Project description:Chromosome inheritance during sexual reproduction relies on deliberate induction of double-strand DNA breaks (DSBs) and repair of a subset of these breaks as interhomolog crossovers (COs). Here we provide a direct demonstration, based on our analysis of rad-50 mutants, that the meiotic program in Caenorhabditis elegans involves both acquisition and loss of a specialized mode of double-strand break repair (DSBR). In premeiotic germ cells, RAD-50 is not required to load strand-exchange protein RAD-51 at sites of spontaneous or ionizing radiation (IR)-induced DSBs. A specialized meiotic DSBR mode is engaged at the onset of meiotic prophase, coincident with assembly of meiotic chromosome axis structures. This meiotic DSBR mode is characterized both by dependence on RAD-50 for rapid accumulation of RAD-51 at DSB sites and by competence for converting DSBs into interhomolog COs. At the mid-pachytene to late pachytene transition, germ cells undergo an abrupt release from the meiotic DSBR mode, characterized by reversion to RAD-50-independent loading of RAD-51 and loss of competence to convert DSBs into interhomolog COs. This transition in DSBR mode is dependent on MAP kinase-triggered prophase progression and coincides temporally with a major remodeling of chromosome architecture. We propose that at least two developmentally programmed switches in DSBR mode, likely conferred by changes in chromosome architecture, operate in the C. elegans germ line to allow formation of meiotic crossovers without jeopardizing genomic integrity. Our data further suggest that meiotic cohesin component REC-8 may play a role in limiting the activity of SPO-11 in generating meiotic DSBs and that RAD-50 may function in counteracting this inhibition.

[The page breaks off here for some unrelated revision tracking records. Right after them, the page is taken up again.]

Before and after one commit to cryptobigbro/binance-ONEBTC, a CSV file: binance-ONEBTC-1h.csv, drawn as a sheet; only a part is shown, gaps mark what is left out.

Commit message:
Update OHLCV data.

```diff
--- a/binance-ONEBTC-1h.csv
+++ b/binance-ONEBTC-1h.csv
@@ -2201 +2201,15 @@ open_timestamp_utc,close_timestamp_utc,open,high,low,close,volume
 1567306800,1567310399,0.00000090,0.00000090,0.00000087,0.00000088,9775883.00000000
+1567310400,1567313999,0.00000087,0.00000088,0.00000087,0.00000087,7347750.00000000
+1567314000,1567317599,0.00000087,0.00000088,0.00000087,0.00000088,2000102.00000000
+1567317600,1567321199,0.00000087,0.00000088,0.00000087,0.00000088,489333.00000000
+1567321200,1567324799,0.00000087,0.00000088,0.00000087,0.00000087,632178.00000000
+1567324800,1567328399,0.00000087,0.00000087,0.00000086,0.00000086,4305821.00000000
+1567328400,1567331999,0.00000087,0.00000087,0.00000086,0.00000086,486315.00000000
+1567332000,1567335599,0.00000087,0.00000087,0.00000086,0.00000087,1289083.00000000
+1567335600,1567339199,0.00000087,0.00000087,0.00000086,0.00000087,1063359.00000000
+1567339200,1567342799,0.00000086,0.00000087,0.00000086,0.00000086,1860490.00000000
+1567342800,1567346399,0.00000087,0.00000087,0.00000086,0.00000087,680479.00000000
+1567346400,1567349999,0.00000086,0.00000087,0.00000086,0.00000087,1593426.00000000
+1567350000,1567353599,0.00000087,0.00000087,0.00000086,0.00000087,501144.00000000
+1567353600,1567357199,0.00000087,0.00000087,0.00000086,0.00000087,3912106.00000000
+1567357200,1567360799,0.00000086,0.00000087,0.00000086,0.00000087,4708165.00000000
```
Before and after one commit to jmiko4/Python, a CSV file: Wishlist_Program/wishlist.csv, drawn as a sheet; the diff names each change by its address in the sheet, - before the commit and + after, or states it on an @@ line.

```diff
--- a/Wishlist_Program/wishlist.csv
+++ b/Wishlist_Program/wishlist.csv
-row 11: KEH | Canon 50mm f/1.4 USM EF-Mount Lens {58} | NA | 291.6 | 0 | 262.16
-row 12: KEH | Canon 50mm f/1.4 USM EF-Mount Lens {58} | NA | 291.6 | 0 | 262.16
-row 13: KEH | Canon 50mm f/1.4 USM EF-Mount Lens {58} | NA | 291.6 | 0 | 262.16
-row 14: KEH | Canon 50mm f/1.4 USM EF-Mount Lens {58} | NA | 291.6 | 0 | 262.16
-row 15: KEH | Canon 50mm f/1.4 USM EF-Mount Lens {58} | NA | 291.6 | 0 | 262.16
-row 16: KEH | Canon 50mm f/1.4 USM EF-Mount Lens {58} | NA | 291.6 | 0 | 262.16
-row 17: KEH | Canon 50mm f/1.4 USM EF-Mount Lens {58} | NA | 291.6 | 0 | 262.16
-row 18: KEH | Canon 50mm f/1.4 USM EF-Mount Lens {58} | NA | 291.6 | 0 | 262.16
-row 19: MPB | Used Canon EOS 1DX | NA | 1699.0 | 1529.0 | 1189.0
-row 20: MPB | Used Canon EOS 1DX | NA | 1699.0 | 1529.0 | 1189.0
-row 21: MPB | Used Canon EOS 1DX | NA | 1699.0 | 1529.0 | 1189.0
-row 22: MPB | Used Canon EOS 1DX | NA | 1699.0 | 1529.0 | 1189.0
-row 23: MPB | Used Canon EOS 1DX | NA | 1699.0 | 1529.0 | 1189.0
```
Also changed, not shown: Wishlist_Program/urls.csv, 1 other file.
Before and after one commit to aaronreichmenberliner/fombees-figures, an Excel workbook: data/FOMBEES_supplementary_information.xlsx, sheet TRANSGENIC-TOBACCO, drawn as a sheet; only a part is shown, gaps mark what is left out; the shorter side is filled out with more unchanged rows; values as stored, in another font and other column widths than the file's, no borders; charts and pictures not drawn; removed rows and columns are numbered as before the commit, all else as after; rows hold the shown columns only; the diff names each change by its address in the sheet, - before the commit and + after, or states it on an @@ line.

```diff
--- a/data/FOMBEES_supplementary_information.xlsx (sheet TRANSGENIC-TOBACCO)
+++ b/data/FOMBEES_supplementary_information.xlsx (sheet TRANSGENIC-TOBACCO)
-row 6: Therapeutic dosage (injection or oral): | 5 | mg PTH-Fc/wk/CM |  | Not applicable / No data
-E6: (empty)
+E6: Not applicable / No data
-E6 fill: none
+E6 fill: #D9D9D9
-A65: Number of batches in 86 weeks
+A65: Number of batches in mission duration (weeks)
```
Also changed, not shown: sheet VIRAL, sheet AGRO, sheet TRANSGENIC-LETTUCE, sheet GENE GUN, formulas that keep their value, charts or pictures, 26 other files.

Project description:Meiotic recombination is initiated by DNA double-strand breaks (DSBs). Most DSBs are converted into nonreciprocal exchanges (gene conversions) or crossovers (COs) between sister chromatids. Only a minority of DSBs are processed toward interhomolog COs, the precursors of the chiasmata that connect homologous chromosomes. Dmc1, the meiosis-specific paralog of the universal recombination protein Rad51, is required for interhomolog COs; in its absence, univalents are primarily formed. Here, we report a ciliate-specific novel meiotic gene, BIME2, which also promotes interhomolog crossing over. In the bime2? mutant, DSBs are formed and repaired normally, but bivalent formation is strongly reduced. Bime2 protein forms foci on chromatin during meiotic prophase, and chromatin localization of Bime2 and Dmc1 is largely interdependent. Bime2 distantly resembles budding yeast Rdh54/Tid1 and the vertebrate Rad54B helicases and may have similar functions in promoting or stabilizing Dmc1 nucleoprotein filaments.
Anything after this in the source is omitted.